Thankfully, there’s an organization that acts as a clearinghouse for such things: TechSoup. Although TechSoup is a great deal and provides an extensive catalog of resources, it can be difficult to make good use of it. Here’s how TechSoup works.
TechSoup for the Soul (and Groups That Aren’t Churches, Too)
TechSoup exists because the problem of matching resources to organizations happens in both directions. Say you’re Adobe and you want to donate your software to folks doing good things. You can’t just open the floodgates to everyone. If you offer Creative Cloud at a discount to everyone who volunteers for a Parent-Teacher Association, pretty soon all your customers will bake cookies once a year to save $400.
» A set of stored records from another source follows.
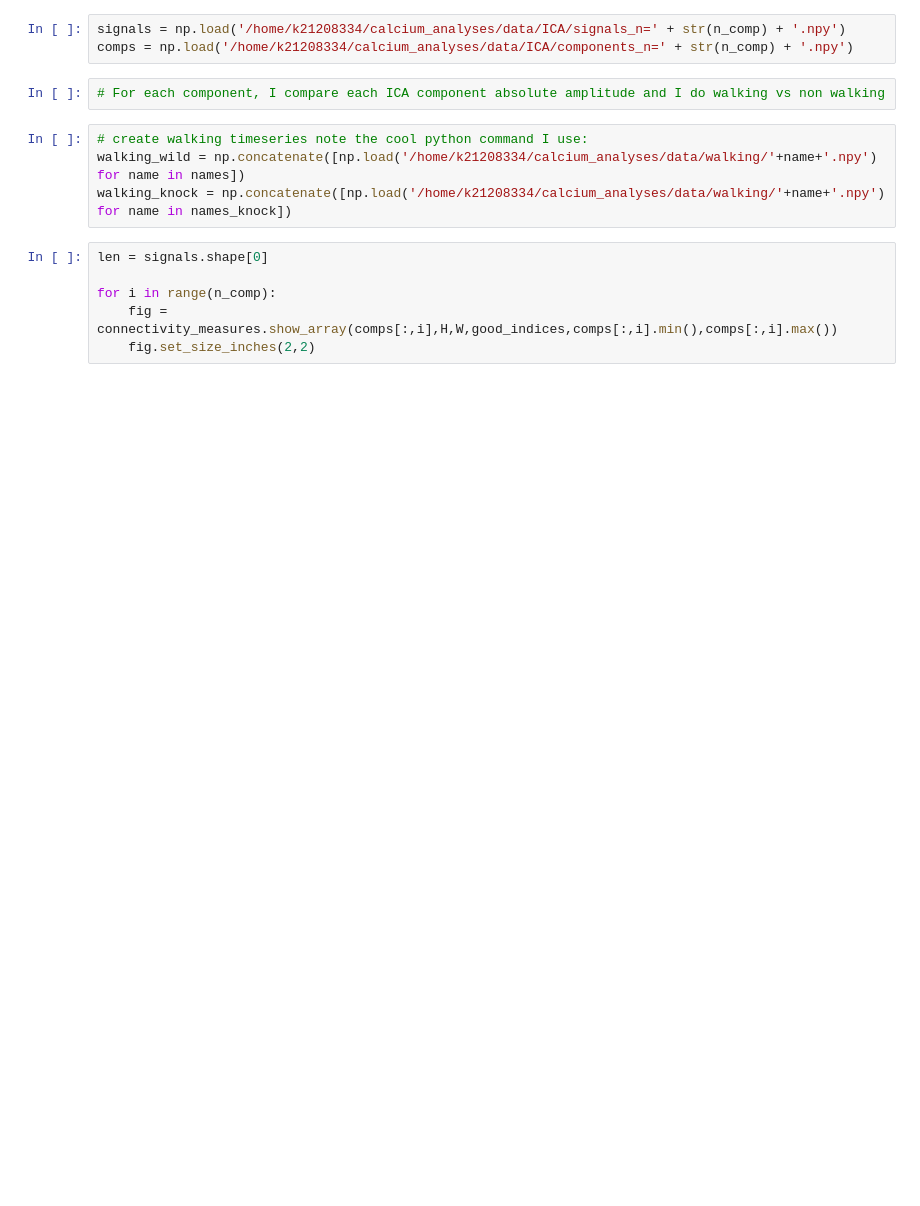
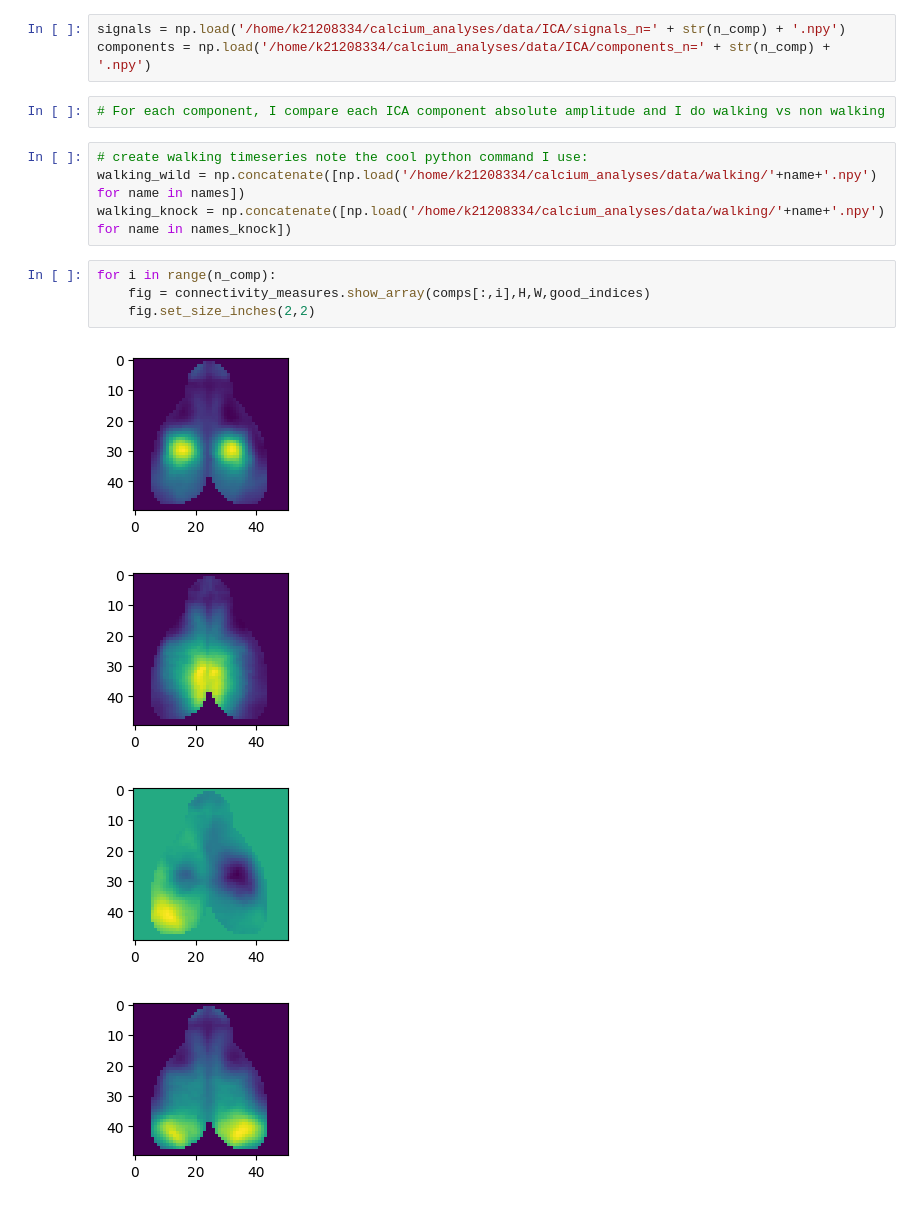
Before and after one commit to alteriis/calcium_dynamics, a Jupyter notebook: analyze/Analyze ICA.ipynb, the cells around one changed output. Cells and saved outputs as stored; diff of their text form; blank space fills up the shorter version.

```diff
--- a/analyze/Analyze ICA.ipynb
+++ b/analyze/Analyze ICA.ipynb
@@ -25,7 +25,7 @@ names_knock = ["NXAK24.1C","NXAK20.1B","NXAK16.1B","NXAK10.1A","NXAK4.1A","NRXN7
 n_comp = 10 # i choose this n of components because it's the most convincing
 # %%
 signals = np.load('/home/k21208334/calcium_analyses/data/ICA/signals_n=' + str(n_comp) + '.npy')
-comps = np.load('/home/k21208334/calcium_analyses/data/ICA/components_n=' + str(n_comp) + '.npy')
+components = np.load('/home/k21208334/calcium_analyses/data/ICA/components_n=' + str(n_comp) + '.npy')
 # %%
 # For each component, I compare each ICA component absolute amplitude and I do walking vs non walking
 # %%
@@ -33,8 +33,11 @@ comps = np.load('/home/k21208334/calcium_analyses/data/ICA/components_n=' + str(
 walking_wild = np.concatenate([np.load('/home/k21208334/calcium_analyses/data/walking/'+name+'.npy') for name in names])
 walking_knock = np.concatenate([np.load('/home/k21208334/calcium_analyses/data/walking/'+name+'.npy') for name in names_knock])
 # %%
-len = signals.shape[0]
-
 for i in range(n_comp):
-    fig = connectivity_measures.show_array(comps[:,i],H,W,good_indices,comps[:,i].min(),comps[:,i].max())
+    fig = connectivity_measures.show_array(comps[:,i],H,W,good_indices)
     fig.set_size_inches(2,2)
+# %% [output]
+[figure, added]
+[figure, added]
+[figure, added]
+[figure, added]
```
Also changed, not shown: parts of 7 cells of this notebook.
Instead, companies like Adobe—over 80 of them right now—outsource the selection process to TechSoup, which in turn passes it along to the Internal Revenue Service. If your organization has a 501(c)(3) designation from the IRS, you’re “probably” eligible (to quote the TechSoup sign-up page), and there’s a form where you can check if you are. Religious organizations are likely also categorized as 501(c)(3). Also included are any libraries registered in the Institute of Museum and Library Services database, regardless of their 501(c)(3) designation. Excluded are nonprofits organized under different tax subchapters, such as the 501(c)(4) designation for nonprofits engaged in political activity. If you’re international, you’re also in luck, as TechSoup operates globally.
Somewhat oddly, schools that don’t have 501(c)(3) status can’t use TechSoup. Public schools are governmental entities and can’t get such status. For private schools, it comes down to the business structure of the school and perhaps the mood of the tax examiner. In any case, unless you’re running the school and can control what tax designation it uses, there’s nothing you can do to gain status. You might be able to form a separate 501(c)(3) to run educational programs the school cannot, or you might do so under the umbrella of a nearby community organization with 501(c)(3) status. However, all such nonprofits would still need to apply and qualify for TechSoup, as membership is never automatic.
Forming a nonprofit is not insanely difficult, but not for everyone. I’ve been involved in several “nonprofit-ish” organizations that decided to remain unincorporated. It’s not just the application process that can be complicated; it’s also dealing with the ongoing compliance procedures to make sure your status isn’t later revoked. And having your status revoked can come with legal and tax penalties if you operated in for-profit ways while you had a nonprofit exemption. Operating as a nonprofit becomes much easier if two of your volunteers are a lawyer and an accountant.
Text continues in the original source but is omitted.